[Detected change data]
########

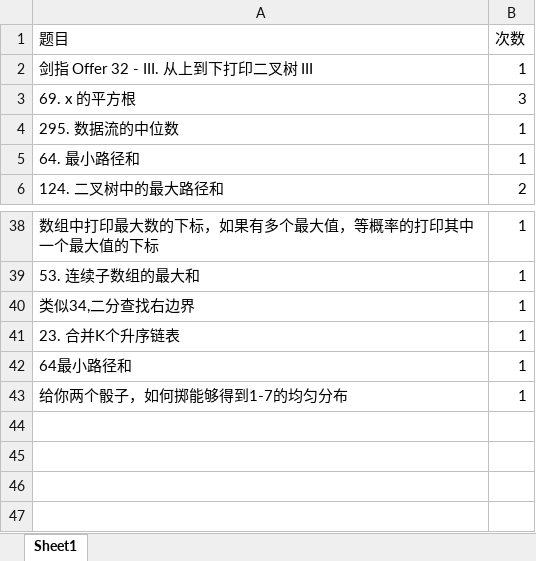
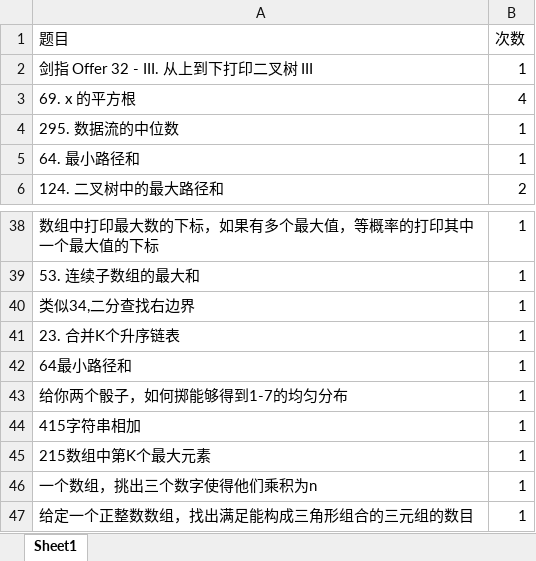
Before and after one commit to lisan97/leetcode, an Excel workbook: 面经出现.xlsx, sheet Sheet1, drawn as a sheet; only a part is shown, gaps mark what is left out; values as stored, in another font and other column widths than the file's, no borders; the diff names each change by its address in the sheet, - before the commit and + after, or states it on an @@ line.

```diff
--- a/面经出现.xlsx (sheet Sheet1)
+++ b/面经出现.xlsx (sheet Sheet1)
-B3 (次数): 3
+B3 (次数): 4
+row 44: 415字符串相加 | 1
+row 45: 215数组中第K个最大元素 | 1
+row 46: 一个数组，挑出三个数字使得他们乘积为n | 1
+row 47: 给定一个正整数数组，找出满足能构成三角形组合的三元组的数目 | 1
```
Also changed, not shown: 时间表.xlsx, 3 other files.
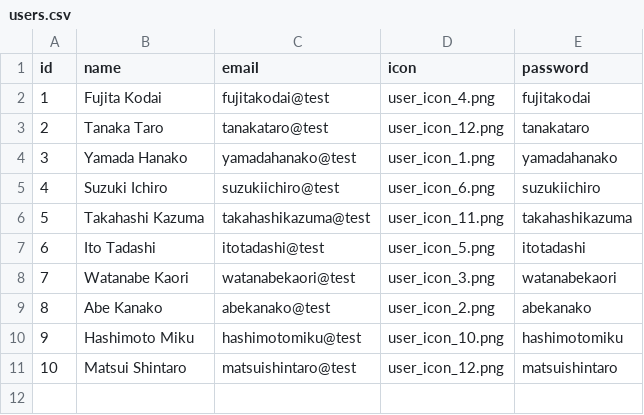
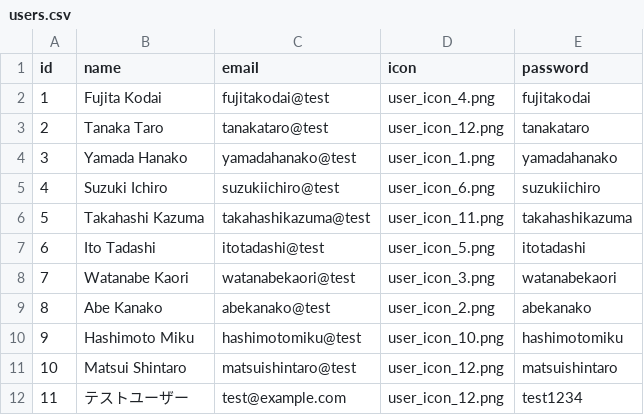
Before and after one commit to fjt-kodai/sakenomo, a CSV file: db/sample_data/users.csv, drawn as a sheet; the diff names each change by its address in the sheet, - before the commit and + after, or states it on an @@ line.

```diff
--- a/db/sample_data/users.csv
+++ b/db/sample_data/users.csv
+row 12: 11 | テストユーザー | test@example.com | user_icon_12.png | test1234
```
Also changed, not shown: db/sample_data/events.csv.
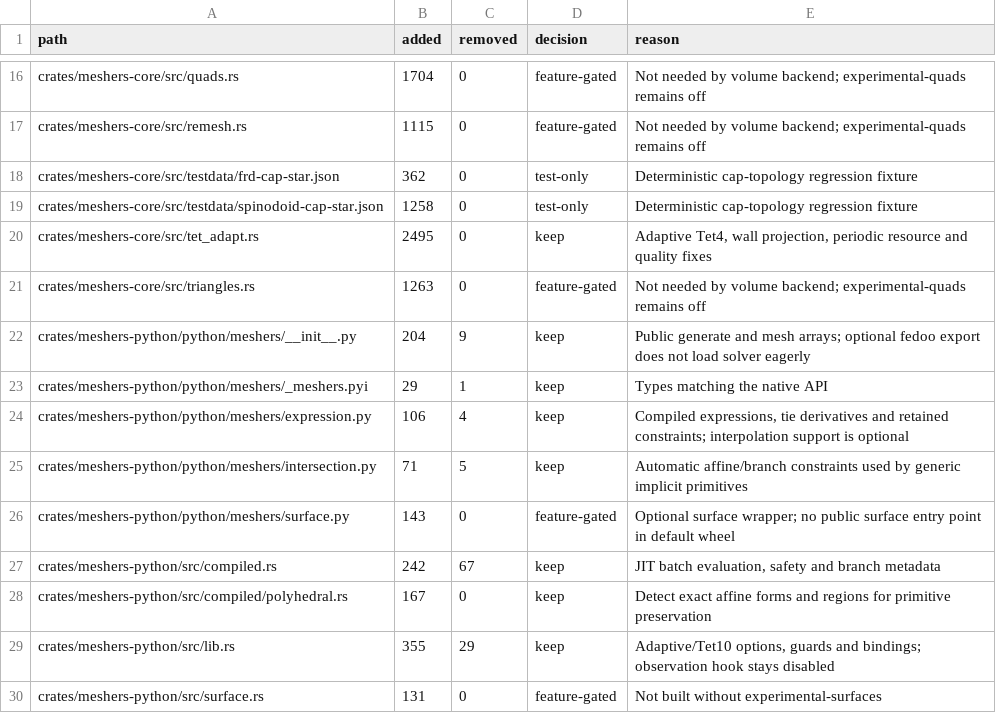
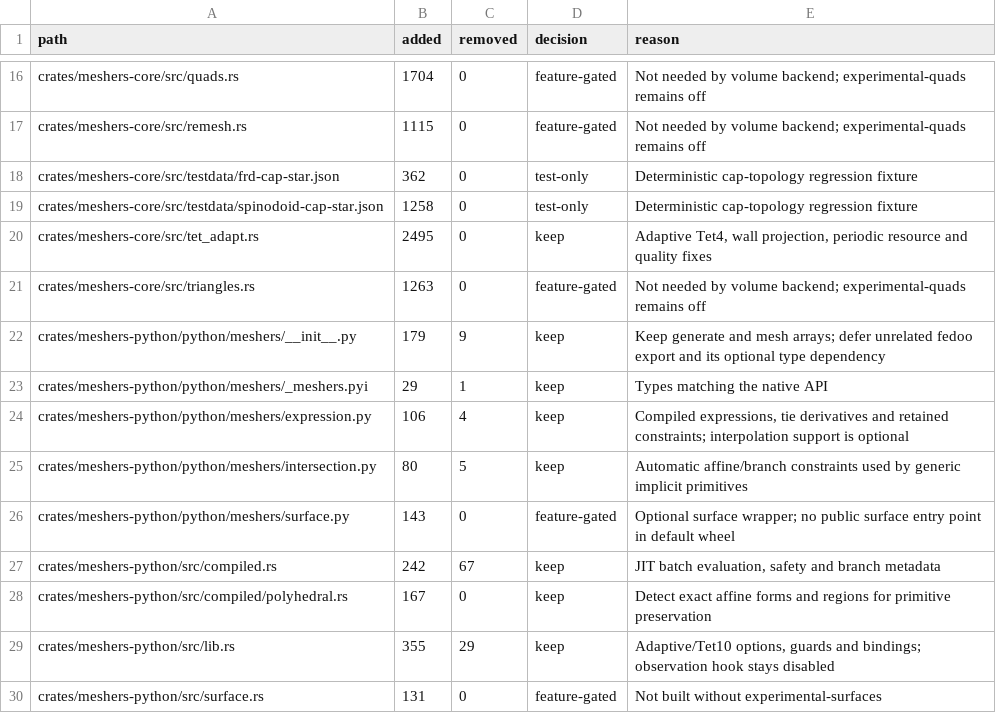
Before and after one commit to kmarchais/meshers, a TSV file: .audit/microgen-release-scope.tsv, drawn as a sheet; only a part is shown, gaps mark what is left out.

Commit message:
Defer unrelated solver export and pass release Python checks

```diff
--- a/.audit/microgen-release-scope.tsv
+++ b/.audit/microgen-release-scope.tsv
@@ -21,6 +21,6 @@ crates/meshers-core/src/tet_adapt.rs	2495	0	keep	Adaptive Tet4, wall projection,
 crates/meshers-core/src/triangles.rs	1263	0	feature-gated	Not needed by volume backend; experimental-quads remains off
-crates/meshers-python/python/meshers/__init__.py	204	9	keep	Public generate and mesh arrays; optional fedoo export does not load solver eagerly
+crates/meshers-python/python/meshers/__init__.py	179	9	keep	Keep generate and mesh arrays; defer unrelated fedoo export and its optional type dependency
 crates/meshers-python/python/meshers/_meshers.pyi	29	1	keep	Types matching the native API
 crates/meshers-python/python/meshers/expression.py	106	4	keep	Compiled expressions, tie derivatives and retained constraints; interpolation support is optional
-crates/meshers-python/python/meshers/intersection.py	71	5	keep	Automatic affine/branch constraints used by generic implicit primitives
+crates/meshers-python/python/meshers/intersection.py	80	5	keep	Automatic affine/branch constraints used by generic implicit primitives
 crates/meshers-python/python/meshers/surface.py	143	0	feature-gated	Optional surface wrapper; no public surface entry point in default wheel
```
Also changed, not shown: 12 other files.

########

## Directions for this task:
Reproduce every line above containing "xlsx".

## Exercise output:
Before and after one commit to lisan97/leetcode, an Excel workbook: 面经出现.xlsx, sheet Sheet1, drawn as a sheet; only a part is shown, gaps mark what is left out; values as stored, in another font and other column widths than the file's, no borders; the diff names each change by its address in the sheet, - before the commit and + after, or states it on an @@ line.
--- a/面经出现.xlsx (sheet Sheet1)
+++ b/面经出现.xlsx (sheet Sheet1)
Also changed, not shown: 时间表.xlsx, 3 other files.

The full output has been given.